*** Block opens ***
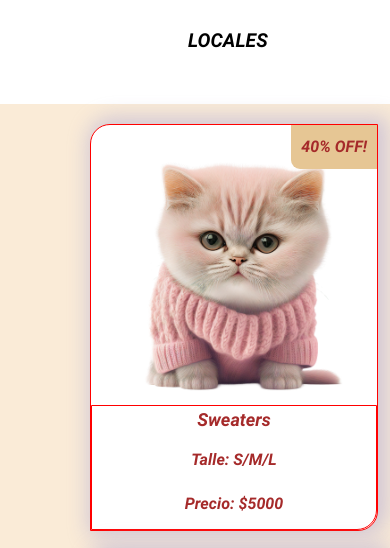
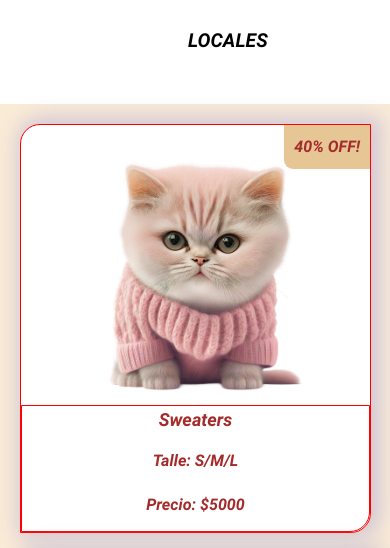
Before and after one commit to judyanab/indumentaria-mascotas-Judy, a plain HTML site: page pages/productos.html in a window 390 px wide. Shown: the part 238-786 px from the top of the page. Drawn offline with nearby package versions, Linux system fonts and the light colour scheme.

Commit message:
arreglo Productos Mobile responsive

```diff
--- a/css/style.css
+++ b/css/style.css
@@ -315,6 +315,8 @@ position: relative;
     .display{
         display: grid;
     }
+
+
     .contenedor{
         grid-template-columns: repeat(2, 1fr);
         background-color: antiquewhite;
@@ -331,7 +333,8 @@ position: relative;
 }
 
 /* media query hacia MOBILE */
-@media (max-width: 768px){
+@media (max-width: 768px)
+{
     header{
         background-size: 100%;
     }
@@ -349,6 +352,24 @@ position: relative;
     }
 
     .hijo{
+        object-fit: contain;
+    }
+
+    .card-display{
+        padding-left: 0;
+        align-items: center;
+        justify-content: center;
+    }
+
+    .card{
+
+        align-items: center;
+        justify-content: center;
+        max-width: 100%;
+    }
+
+    .card img{
+        min-width: 0;
         object-fit: contain;
     }
 
```
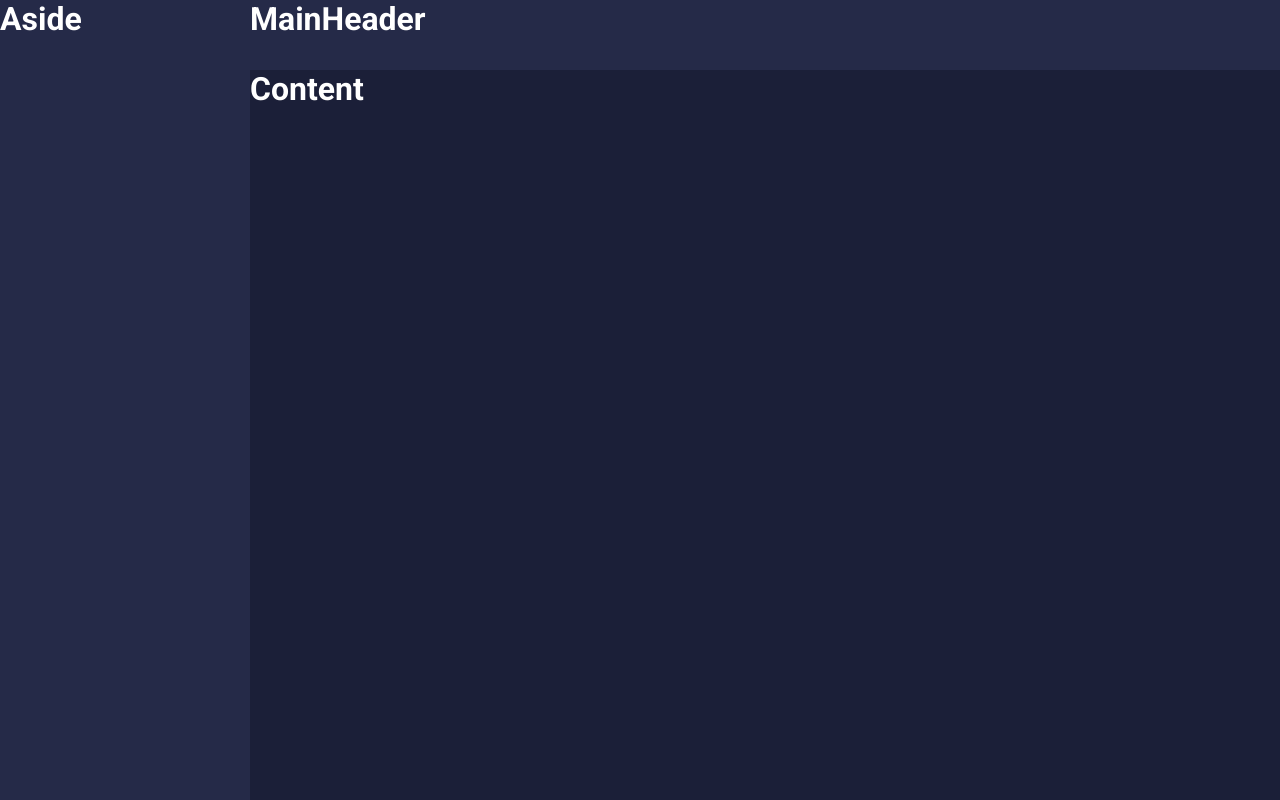
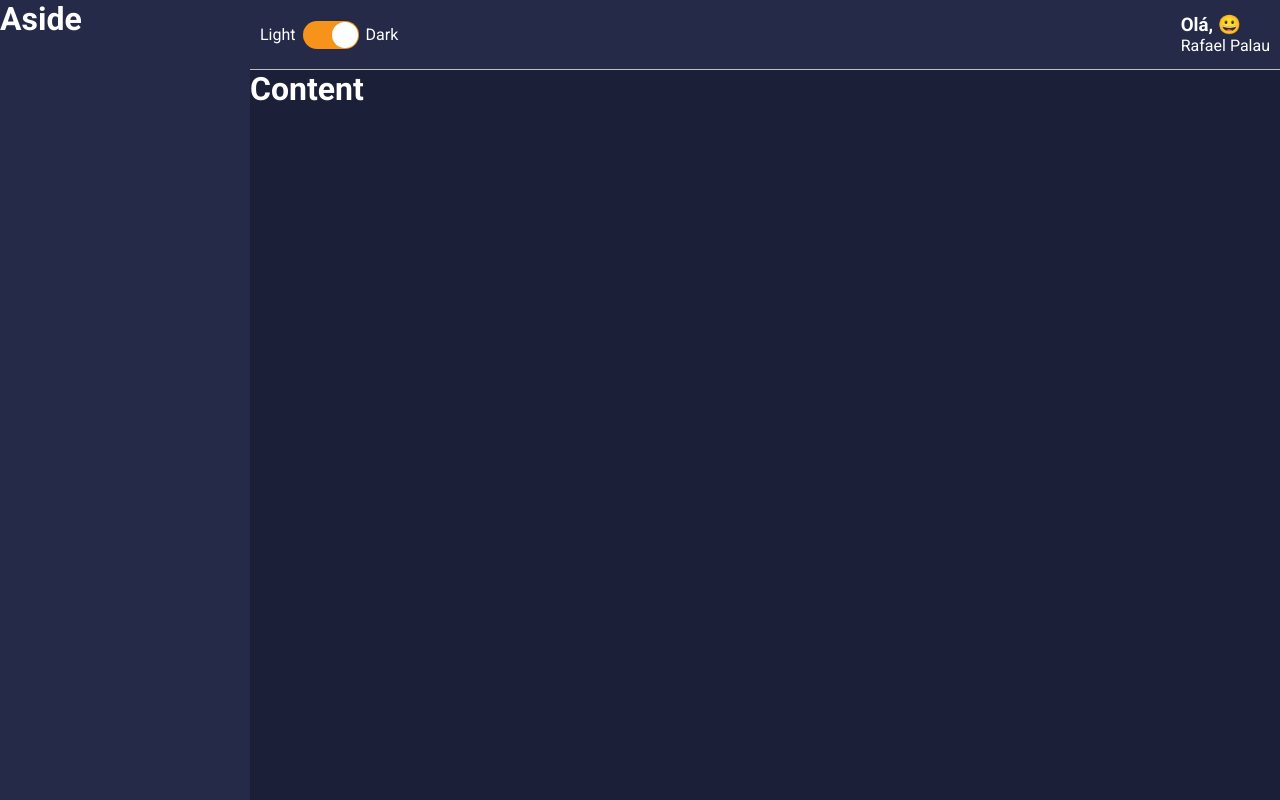
Before and after one commit to RafaPalau/dashboard-react-typescript, a React (Create React App) app: page / in a window 1280 px wide. Built offline with nearby package versions, Linux system fonts and the light colour scheme.

Commit message:
created header, toggle em emoji styles

```diff
--- a/package.json
+++ b/package.json
@@ -13,6 +13,7 @@
     "react": "^17.0.1",
     "react-dom": "^17.0.1",
     "react-scripts": "4.0.3",
+    "react-switch": "^6.0.0",
     "styled-components": "^5.2.1",
     "typescript": "^4.1.2",
     "web-vitals": "^1.0.1"
--- a/src/components/MainHeader/index.tsx
+++ b/src/components/MainHeader/index.tsx
@@ -1,10 +1,21 @@
-import React from "react";
-import { Container } from "./styles";
+import React, { useMemo } from "react";
+import Toggle from '../Toggle'
+import emojis from "../../utils/emojis";
+import { Container, Profile, Welcome, UserName } from "./styles";
 
 const MainHeader: React.FC = () => {
+  const emoji = useMemo(() => {
+    const indice = Math.floor(Math.random() * emojis.length);
+    return emojis[indice];
+  }, []);
   return (
     <Container>
-      <h1>MainHeader</h1>
+      <Toggle />
+
+      <Profile>
+        <Welcome>Olá, {emoji}</Welcome>
+        <UserName>Rafael Palau</UserName>
+      </Profile>
     </Container>
   );
 };
--- a/src/components/MainHeader/styles.ts
+++ b/src/components/MainHeader/styles.ts
@@ -1,8 +1,19 @@
-import styled from 'styled-components';
+import styled from "styled-components";
 
 export const Container = styled.div`
-grid-area: MH;
-color: ${props => props.theme.colors.white};
-background-color: ${props => props.theme.colors.secondary};
+  grid-area: MH;
+  /* color: ${(props) => props.theme.colors.white}; */
+  background-color: ${(props) => props.theme.colors.secondary};
+  display: flex;
+  justify-content: space-between;
+  align-items: center;
+  padding: 0 10px;
+  border-bottom: 1px solid ${props => props.theme.colors.gray}
+`;
 
-`
+export const Profile = styled.div`
+color: ${props => props.theme.colors.white}
+
+`;
+export const Welcome = styled.h3``;
+export const UserName = styled.span``;
--- /dev/null
+++ b/src/components/Toggle/index.tsx
@@ -0,0 +1,17 @@
+import React from "react";
+
+import { Container, ToggleLabel, ToggleSelector } from "./styles";
+
+const Toggle: React.FC = () => (
+  <Container>
+    <ToggleLabel>Light</ToggleLabel>
+    <ToggleSelector
+      checked
+      uncheckedIcon={false}
+      checkedIcon={false}
+      onChange={() => console.log("mudou")}
+    />
+    <ToggleLabel>Dark</ToggleLabel>
+  </Container>
+);
+export default Toggle;
--- /dev/null
+++ b/src/components/Toggle/styles.ts
@@ -0,0 +1,21 @@
+import styled from "styled-components";
+import Switch, { ReactSwitchProps } from "react-switch";
+
+export const Container = styled.div`
+  display: flex;
+  align-items: center;
+`;
+
+export const ToggleLabel = styled.span`
+  color: ${(props) => props.theme.colors.white};
+`;
+
+//Manipular as propriedades de um componente externo npm
+export const ToggleSelector = styled(Switch).attrs<ReactSwitchProps>(
+  ({ theme }) => ({
+    onColor: theme.colors.info,
+    offColor: theme.colors.warning,
+  })
+)<ReactSwitchProps>`
+  margin: 0 7px;
+`;
--- /dev/null
+++ b/src/utils/emojis.ts
@@ -0,0 +1 @@
+export default ["🤑", "🤩", "😍", "😎", "🤑", "😀", "😄"];
```
Also changed, not shown: 1 other file (tests, documents, lock files or other folders).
*** Block closes ***
▶ Exercise description: Give the number of lines in the data that contain the string "Welcome", and nothing else.

▶ Answer below: 3